User interface change data
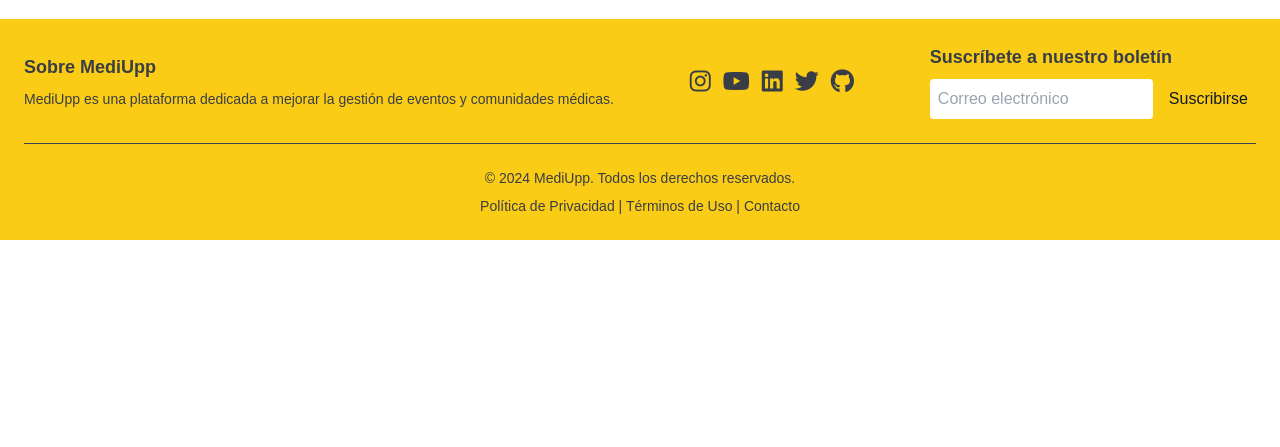
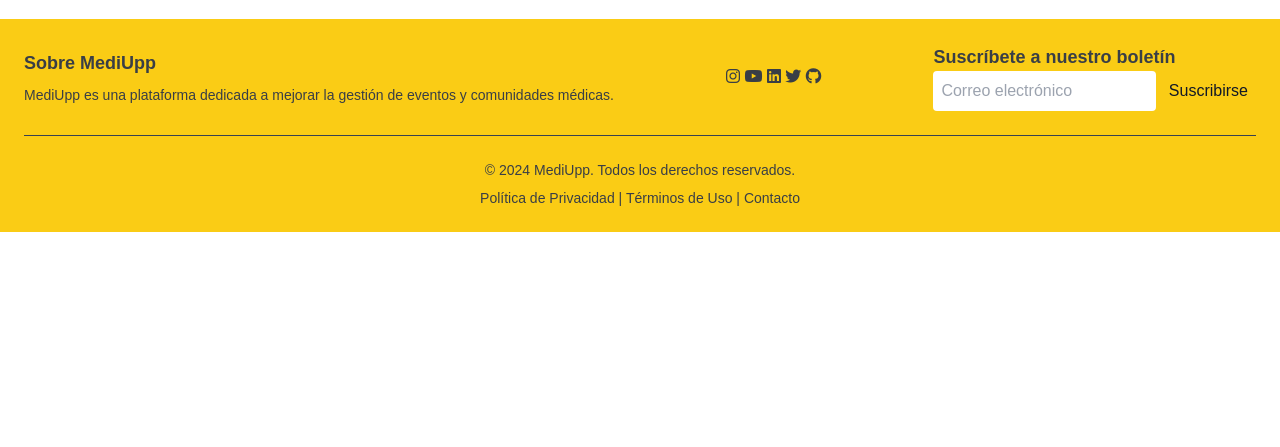
Before and after one commit to Eracres/TFG-DAW_MediUpp, a PHP site: page /TFG-DAW_MediUpp/partials/layout.php in a window 1280 px wide. Shown: the part 353-800 px from the top of the page. Run offline with PHP 8.4, Linux system fonts and the light colour scheme; the template is opened without the code that fills it, so the values that code supplies are empty.

Commit message:
Update footer.php

```diff
--- a/src/partials/footer.php
+++ b/src/partials/footer.php
@@ -1,38 +1,49 @@
-<!-- footer.php -->
+<?php
+$socialLinks = [
+    'instagram' => '#',
+    'youtube' => '#',
+    'linkedin' => '#',
+    'twitter' => '#',
+    'github' => '#'
+];
+?>
 
 <footer class="app-footer">
     <!-- Contenedor principal del footer con flex y responsive -->
-    <div class="app-footer-flextext flex flex-col md:flex-row gap-6 md:justify-between items-start md:items-center">
+    <div class="app-footer-flextext">
 
         <!-- Información básica sobre MediUpp -->
         <div>
-            <h3 class="text-lg font-semibold">Sobre MediUpp</h3>
-            <p class="text-sm mt-2">MediUpp es una plataforma dedicada a mejorar la gestión de eventos y comunidades médicas.</p>
+            <h3>Sobre MediUpp</h3>
+            <p>MediUpp es una plataforma dedicada a mejorar la gestión de eventos y comunidades médicas.</p>
         </div>
+
         <!-- Redes sociales con íconos -->
-        <div class="flex gap-3">
+        <div class="app-footer-socials">
             <?php foreach ($socialLinks as $platform => $link): ?>
-                <a href="<?= $link ?>" class="app-footer-icons" target="_blank" aria-label="<?= ucfirst($platform) ?>">
+                <a href="<?= $link ?>" class="app-footer-icon" target="_blank" aria-label="<?= ucfirst($platform) ?>">
                     <i class="fab fa-<?= $platform ?>"></i>
                 </a>
             <?php endforeach; ?>
         </div>
+
         <!-- Boletín de Noticias -->
         <div>
-            <h3 class="text-lg font-semibold">Suscríbete a nuestro boletín</h3>
-            <form action="#" method="post" class="mt-2 flex flex-col md:flex-row gap-2">
-                <input type="email" placeholder="Correo electrónico" class="p-2 rounded w-full md:w-auto" required>
-                <button type="submit" class="bg-yellow-500 text-gray-900 p-2 rounded">Suscribirse</button>
+            <h3>Suscríbete a nuestro boletín</h3>
+            <form action="#" method="post" class="app-footer-form">
+                <input type="email" placeholder="Correo electrónico" class="app-footer-input" required>
+                <button type="submit" class="app-footer-button">Suscribirse</button>
             </form>
         </div>
     </div>
+
     <!-- Sección inferior con enlaces legales y derechos de autor -->
-    <div class="mt-6 text-center text-sm border-t border-gray-700 pt-4">
+    <div class="app-footer-copyright">
         <p>© <?= date("Y"); ?> MediUpp. Todos los derechos reservados.</p>
         <p>
-            <a href="#" class="hover:underline">Política de Privacidad</a> |
-            <a href="#" class="hover:underline">Términos de Uso</a> |
-            <a href="#" class="hover:underline">Contacto</a>
+            <a href="#" class="app-footer-links">Política de Privacidad</a> |
+            <a href="#" class="app-footer-links">Términos de Uso</a> |
+            <a href="#" class="app-footer-links">Contacto</a>
         </p>
     </div>
 </footer>
```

» Exercise goal
Each entry above should be reproduced exactly, with the pictures removed.

» Task output
Before and after one commit to Eracres/TFG-DAW_MediUpp, a PHP site: page /TFG-DAW_MediUpp/partials/layout.php in a window 1280 px wide. Shown: the part 353-800 px from the top of the page. Run offline with PHP 8.4, Linux system fonts and the light colour scheme; the template is opened without the code that fills it, so the values that code supplies are empty.

Commit message:
Update footer.php

```diff
--- a/src/partials/footer.php
+++ b/src/partials/footer.php
@@ -1,38 +1,49 @@
-<!-- footer.php -->
+<?php
+$socialLinks = [
+    'instagram' => '#',
+    'youtube' => '#',
+    'linkedin' => '#',
+    'twitter' => '#',
+    'github' => '#'
+];
+?>
 
 <footer class="app-footer">
     <!-- Contenedor principal del footer con flex y responsive -->
-    <div class="app-footer-flextext flex flex-col md:flex-row gap-6 md:justify-between items-start md:items-center">
+    <div class="app-footer-flextext">
 
         <!-- Información básica sobre MediUpp -->
         <div>
-            <h3 class="text-lg font-semibold">Sobre MediUpp</h3>
-            <p class="text-sm mt-2">MediUpp es una plataforma dedicada a mejorar la gestión de eventos y comunidades médicas.</p>
+            <h3>Sobre MediUpp</h3>
+            <p>MediUpp es una plataforma dedicada a mejorar la gestión de eventos y comunidades médicas.</p>
         </div>
+
         <!-- Redes sociales con íconos -->
-        <div class="flex gap-3">
+        <div class="app-footer-socials">
             <?php foreach ($socialLinks as $platform => $link): ?>
-                <a href="<?= $link ?>" class="app-footer-icons" target="_blank" aria-label="<?= ucfirst($platform) ?>">
+                <a href="<?= $link ?>" class="app-footer-icon" target="_blank" aria-label="<?= ucfirst($platform) ?>">
                     <i class="fab fa-<?= $platform ?>"></i>
                 </a>
             <?php endforeach; ?>
         </div>
+
         <!-- Boletín de Noticias -->
         <div>
-            <h3 class="text-lg font-semibold">Suscríbete a nuestro boletín</h3>
-            <form action="#" method="post" class="mt-2 flex flex-col md:flex-row gap-2">
-                <input type="email" placeholder="Correo electrónico" class="p-2 rounded w-full md:w-auto" required>
-                <button type="submit" class="bg-yellow-500 text-gray-900 p-2 rounded">Suscribirse</button>
+            <h3>Suscríbete a nuestro boletín</h3>
+            <form action="#" method="post" class="app-footer-form">
+                <input type="email" placeholder="Correo electrónico" class="app-footer-input" required>
+                <button type="submit" class="app-footer-button">Suscribirse</button>
             </form>
         </div>
     </div>
+
     <!-- Sección inferior con enlaces legales y derechos de autor -->
-    <div class="mt-6 text-center text-sm border-t border-gray-700 pt-4">
+    <div class="app-footer-copyright">
         <p>© <?= date("Y"); ?> MediUpp. Todos los derechos reservados.</p>
         <p>
-            <a href="#" class="hover:underline">Política de Privacidad</a> |
-            <a href="#" class="hover:underline">Términos de Uso</a> |
-            <a href="#" class="hover:underline">Contacto</a>
+            <a href="#" class="app-footer-links">Política de Privacidad</a> |
+            <a href="#" class="app-footer-links">Términos de Uso</a> |
+            <a href="#" class="app-footer-links">Contacto</a>
         </p>
     </div>
 </footer>
```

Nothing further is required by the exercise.